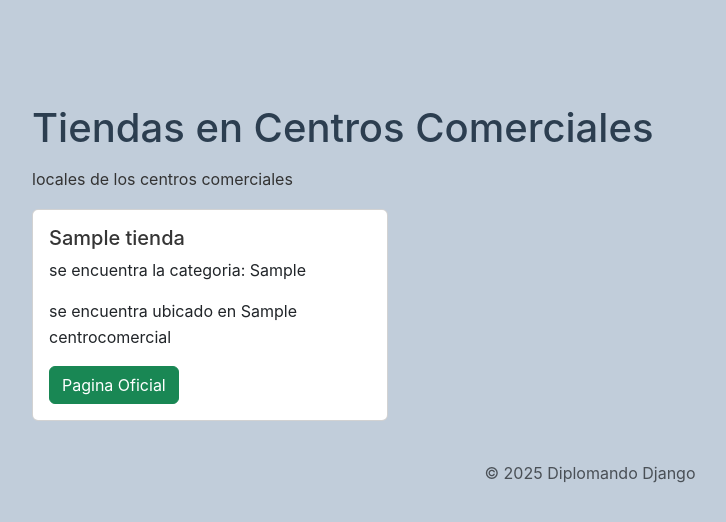
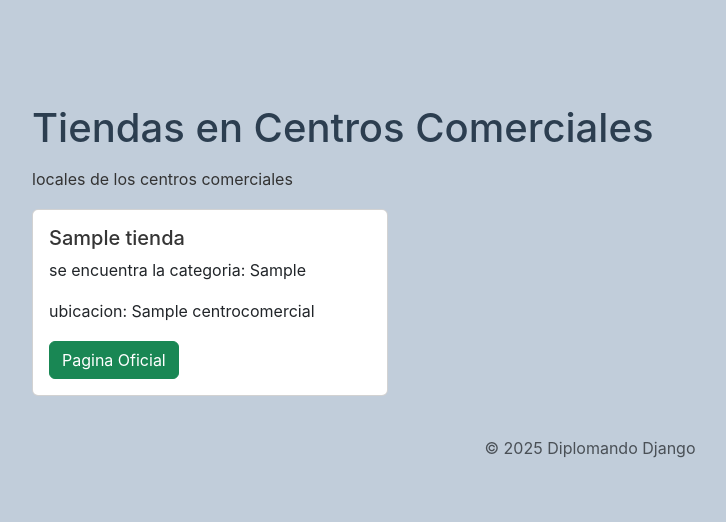
Before and after one commit to DiegoFerneyUsedaDiaz/ejemplo_django, a Django app: page /tiendas in a window 1280 px wide. Shown: the top 522 px of the page, without its empty margins (50-776 px from the left). Run offline with Django 5.2, Linux system fonts and the light colour scheme; tables that the repository leaves empty hold one stand-in row (values such as "Sample post").

Commit message:
actualizacion template tiendas ubicacion

```diff
--- a/myapp/templates/lista_tiendas.html
+++ b/myapp/templates/lista_tiendas.html
@@ -23,7 +23,7 @@
           <div class="card-body">
             <h5 class="card-title" style="color: rgb(53, 53, 53);">{{ tienda.nombre }}</h5>
             <p class="card-text"> se encuentra la categoria: {{ tienda.categoria }} </p>
-            <p class="card-text"> se encuentra ubicado en {{ tienda.centro_comercial }} </p>
+            <p class="card-text"> ubicacion: {{ tienda.centro_comercial }} </p>
             {% if tienda.url %}
               <a href="{{ tienda.url }}" target="_blank" class="btn btn-success">Pagina Oficial</a>
             {% endif %}
```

▶ [About this task] Report the number of lines in the material above that include the string "templates". Nothing else belongs in the answer.

▶ [Response to the exercise] 2